The early summer is one of the busiest times of the year for Nassau’s political activists because this is when they go door-to-door, obtaining the signatures of their party’s registered voters to secure a ballot spot for its endorsed candidates.
Adam Haber, the Roslyn school board member vying with former Nassau County executive Thomas Suozzi for the Democratic Party’s 2013 county executive nomination, will file at least 2,000 signatures, the minimum needed, with the board of elections in July. In fact, the Haber campaign will likely submit many more signatures than that. Nassau’s Democratic Party, having given Suozzi its official nod at its May convention, will also bring an impressive number of signed petitions on Suozzi’s behalf to the board of elections.
Both the Haber and the Suozzi campaigns will then pore through their opponent’s petitions, checking to see if enough mistakes were made to invalidate enough signatures to throw their rival off the Tuesday, Sept. 10 primary ballot. That process will take place out of public view, unless someone files a lawsuit challenging the legitimacy of the other campaign’s petitions.
The county’s registered Democrats, and they are the only ones who can vote in September’s Democratic county executive primary, have seen some of the attack lines Suozzi and Haber will use against one another in the summer.

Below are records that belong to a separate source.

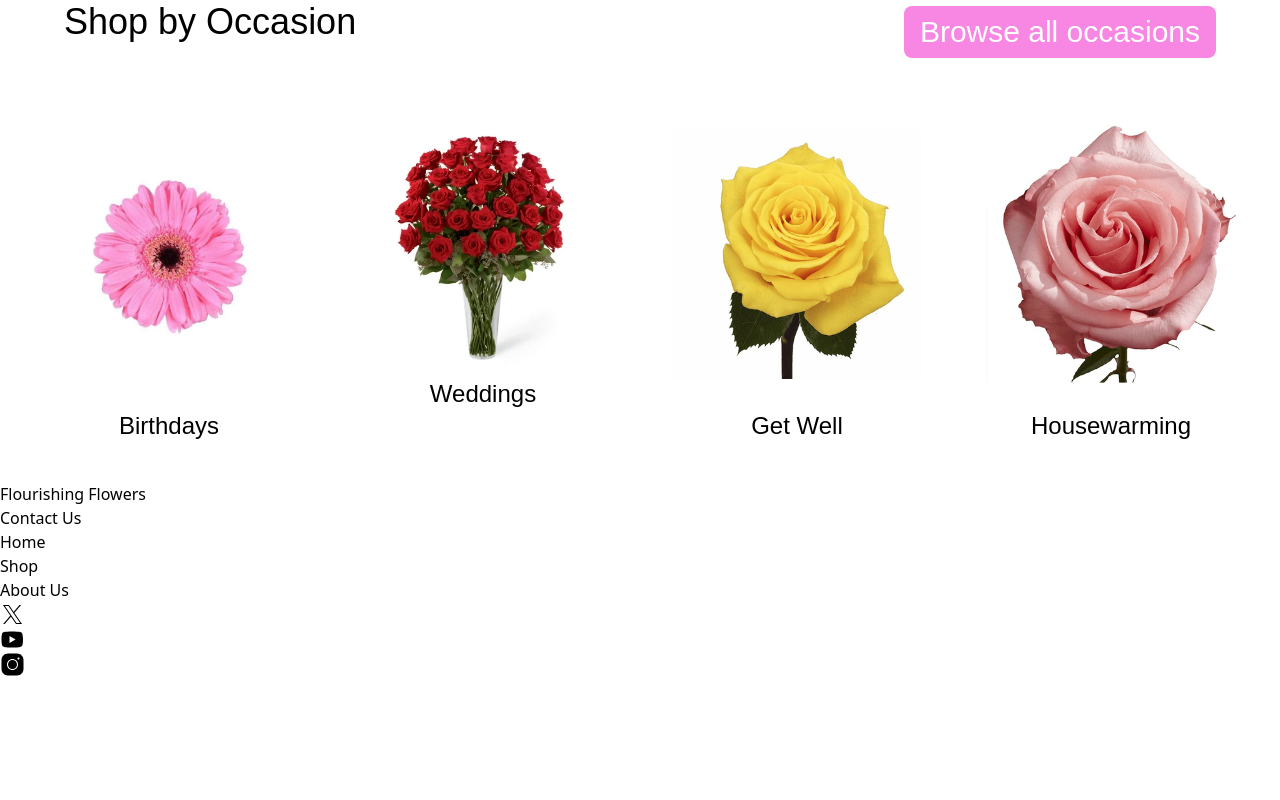
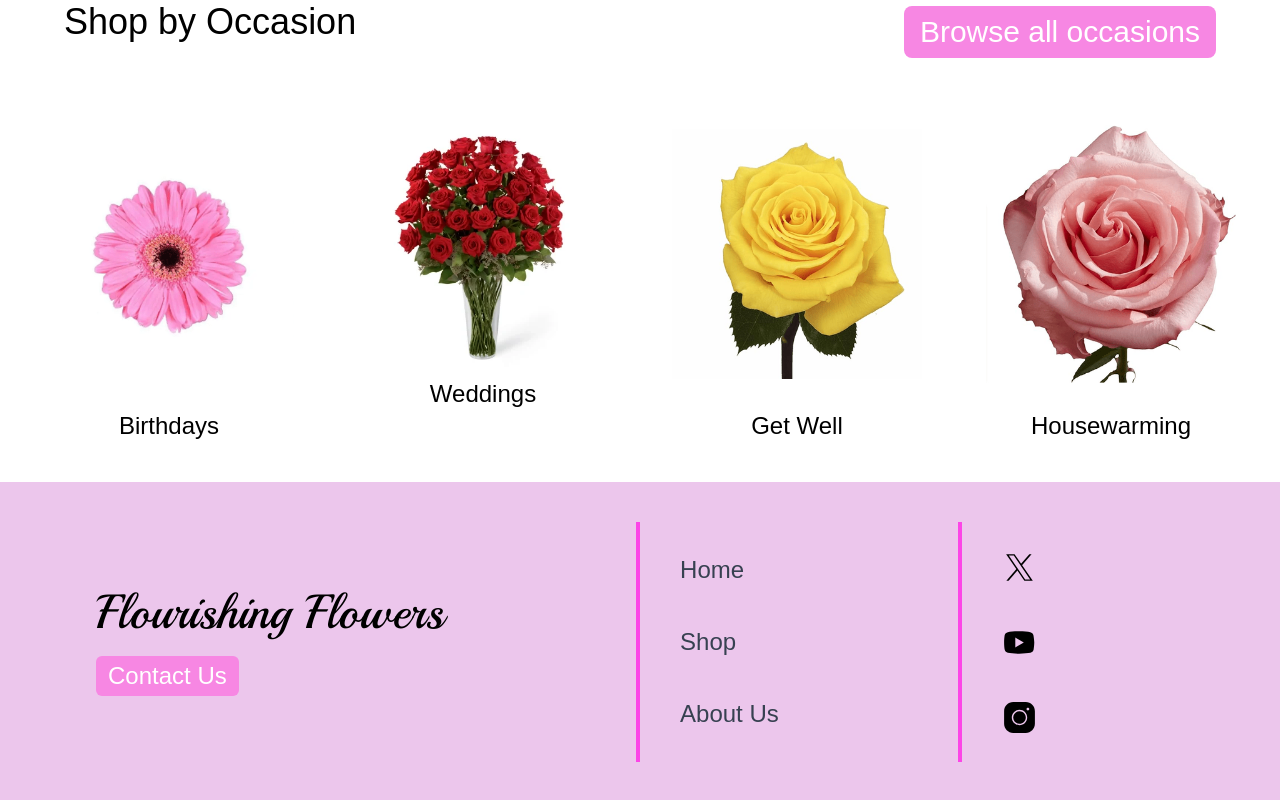
Before and after one commit to robertchapmanrlc/flourishing-flowers, a Next.js app: page / in a window 1280 px wide. Shown: the part 1511-2311 px from the top of the page. Before the commit the page ends 2188 px from the top, so only its background shows below. Built offline with nearby package versions, Linux system fonts and the light colour scheme; a web font is replaced by a local one.

Commit message:
Changed the secondary color within the tailwind config file. Stylized the footer

```diff
--- a/src/components/footer.tsx
+++ b/src/components/footer.tsx
@@ -3,36 +3,36 @@ import Image from "next/image";
 
 export default function Footer() {
   return (
-    <footer>
-      <h3>Flourishing Flowers</h3>
-      <button>Contact Us</button>
+    <footer className="w-full h-80 flex items-center justify-between bg-secondary">
+      <div className="w-[50%] h-full pl-24 flex flex-col items-start justify-center gap-y-5">
+        <h3 className="font-playball text-5xl">Flourishing Flowers</h3>
+        <button className="bg-primary rounded-md px-3 py-1 font-pokova text-2xl text-white">
+          Contact Us
+        </button>
+      </div>
+      <div className="w-1 h-[75%] bg-accent" />
+      <div className="w-[25%] h-full pl-10 flex flex-col items-start justify-center gap-y-10">
         <Link href="/">
-        <h5>Home</h5>
+          <h5 className="font-pokova text-2xl text-gray-700">Home</h5>
         </Link>
         <Link href="/shop">
-        <h5>Shop</h5>
+          <h5 className="font-pokova text-2xl text-gray-700">Shop</h5>
         </Link>
         <Link href="/about">
-        <h5>About Us</h5>
+          <h5 className="font-pokova text-2xl text-gray-700">About Us</h5>
         </Link>
-      <Image
-        src={"/twitterx.svg"}
-        width={25}
-        height={25}
-        alt="X Icon"
-      />
-      <Image
-        src={"/youtube.svg"}
-        width={25}
-        height={25}
-        alt="YouTube Icon"
-      />
+      </div>
+      <div className="w-1 h-[75%] bg-accent" />
+      <div className="w-[25%] h-full pl-10 flex flex-col items-start justify-center gap-y-10">
+        <Image src={"/twitterx.svg"} width={35} height={35} alt="X Icon" />
+        <Image src={"/youtube.svg"} width={35} height={35} alt="YouTube Icon" />
         <Image
           src={"/instagram.svg"}
-        width={25}
-        height={25}
+          width={35}
+          height={35}
           alt="Instagram Icon"
         />
+      </div>
     </footer>
   );
 }
--- a/tailwind.config.js
+++ b/tailwind.config.js
@@ -10,7 +10,7 @@ module.exports = {
       },
       colors: {
         primary: "#f787e3",
-        secondary: "#e56dfd",
+        secondary: "#ecc6ec",
         accent: "#fc45e7",
       },
     },
```
Lines whose indentation alone changed are shown as unchanged.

The Working Families Party (WFP), which has endorsed Suozzi, ran a radio advertisement which was in heavy rotation on all-news stations this month portraying Haber as a rootless, political opportunist, citing his various non-Nassau residential addresses dating back decades, and his decision in 2000 to become a registered Democrat. Haber’s deep, dark past as a registered Republican explained why Haber used the “Republican playbook” when criticizing a client Suozzi’s law firm chose to represent while Suozzi was an attorney in private practice, according to the WFP radio spot.

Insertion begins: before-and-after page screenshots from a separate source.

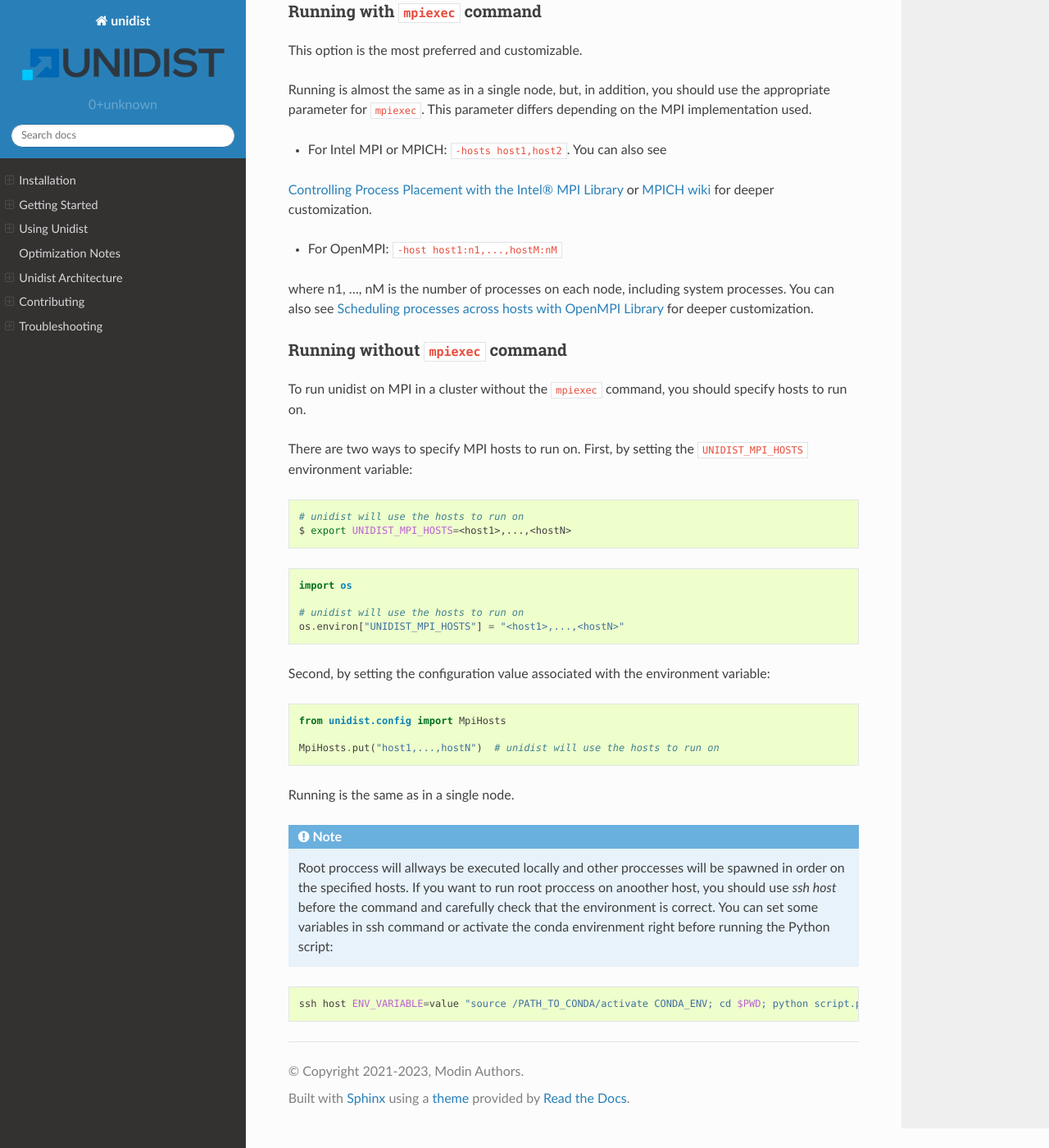
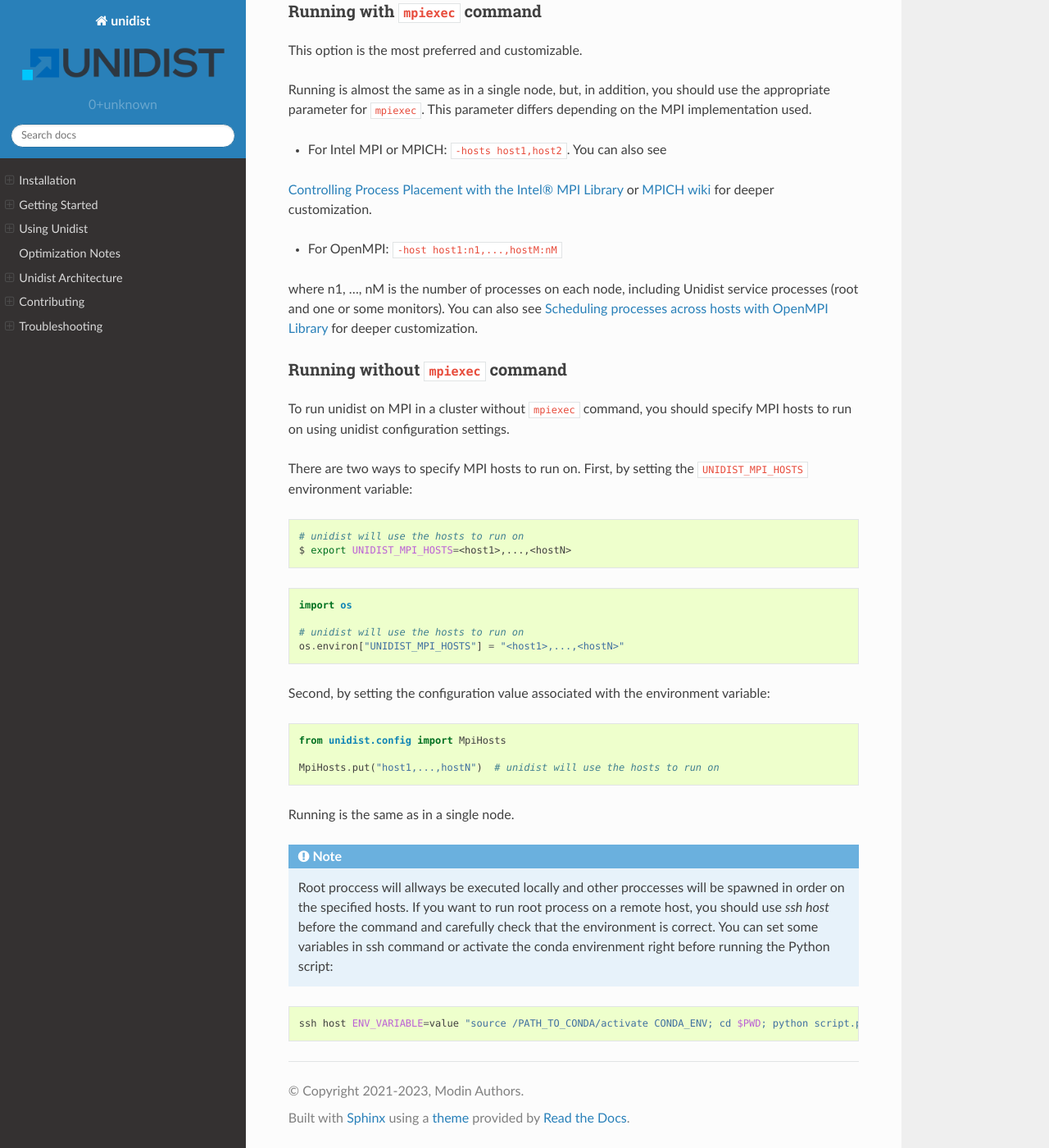
Before and after one commit to modin-project/unidist, a Sphinx documentation site: the page built from docs/using_unidist/unidist_on_mpi.rst, in a window 1280 px wide and 1400 px high, scrolled down 2389 px. Shown: the whole window at 82% size. Built offline with Sphinx 7.4.7 and the Read the Docs theme 2.0.0, drawn with Linux system fonts in a browser that asks for light colours; some of the changed text lies outside the part shown.

Commit message:
Apply suggestions from code review
Co-authored-by: Iaroslav Igoshev <Poolliver868@mail.ru>

```diff
--- a/docs/using_unidist/unidist_on_mpi.rst
+++ b/docs/using_unidist/unidist_on_mpi.rst
@@ -127,14 +127,14 @@ This parameter differs depending on the MPI implementation used.
 or `MPICH wiki <https://github.com/pmodels/mpich/blob/main/doc/wiki/how_to/Using_the_Hydra_Process_Manager.md>`_ for deeper customization.
 
 * For OpenMPI: ``-host host1:n1,...,hostM:nM``
-where n1, ..., nM is the number of processes on each node, including system processes.
+where n1, ..., nM is the number of processes on each node, including Unidist service processes (root and one or some monitors).
 You can also see `Scheduling processes across hosts with OpenMPI Library <https://docs.open-mpi.org/en/v5.0.x/launching-apps/scheduling.html>`_ for deeper customization.
-
 
 Running without ``mpiexec`` command
 -----------------------------------
 
-To run unidist on MPI in a cluster without the ``mpiexec`` command, you should specify hosts to run on.
+To run unidist on MPI in a cluster without ``mpiexec`` command,
+you should specify MPI hosts to run on using unidist configuration settings.
 
 There are two ways to specify MPI hosts to run on.
 First, by setting the ``UNIDIST_MPI_HOSTS`` environment variable:
@@ -163,7 +163,7 @@ Running is the same as in a single node.
 
 .. note::
     Root proccess will allways be executed locally and other proccesses will be spawned in order on the specified hosts.
-    If you want to run root proccess on anoother host, you should use `ssh host` before the command and carefully check that the environment is correct.
+    If you want to run root process on a remote host, you should use `ssh host` before the command and carefully check that the environment is correct.
     You can set some variables in ssh command or activate the conda envirenment right before running the Python script:
 
 .. code-block:: bash
```
Also changed, not shown: other parts of docs/using_unidist/unidist_on_mpi.rst (+1 -1 lines), 1 other file.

The WFP’s radio advertisement came in response to Haber’s radio, web and robo-call assault on Suozzi’s legal work on behalf of the New York Catering Association, which has also contributed to Suozzi’s 2013 county executive campaign. But if you read through the content posted at the Haber-touted www.tomthetiptaker.com, it is unclear whether the catering hall owners are pocketing gratuities intended for their employees. My sense after reading the website is that the caterers are padding their bills with service fees which should be explained more clearly to their customers. Still, Haber’s move was a clever one because the WFP has given Suozzi its support while assailing Republicans for backing the Catering Association’s stance on this issue, and taking campaign contributions from them, too.
Haber is surely finding it tougher than Suozzi to navigate the petition-gathering process because Suozzi has access to the county’s Democratic committee members, who do this every year for their party’s officially designated candidates. Should Haber make it onto the primary ballot, he’ll then have to find volunteers who come from outside the party’s organization to make phone calls, stuff envelopes and distribute campaign literature. Suozzi, a two-term county executive (2002-2008), can have the party’s committee members handle the less than glamorous tasks which need to be done in a county-wide race.
Haber’s willingness to finance generously his own campaign, however, is what will keep Haber’s name, and messages, in the media for the next few months. Sometime soon, Suozzi will start making his case, via direct-mail and on the airwaves, for why Nassau’s Democrats should again give him the county executive nomination, something he had in 2001, 2005, and 2009.
Mike Barry, a corporate communications consultant, has worked in government and journalism. Email: MFBARRY@optonline.net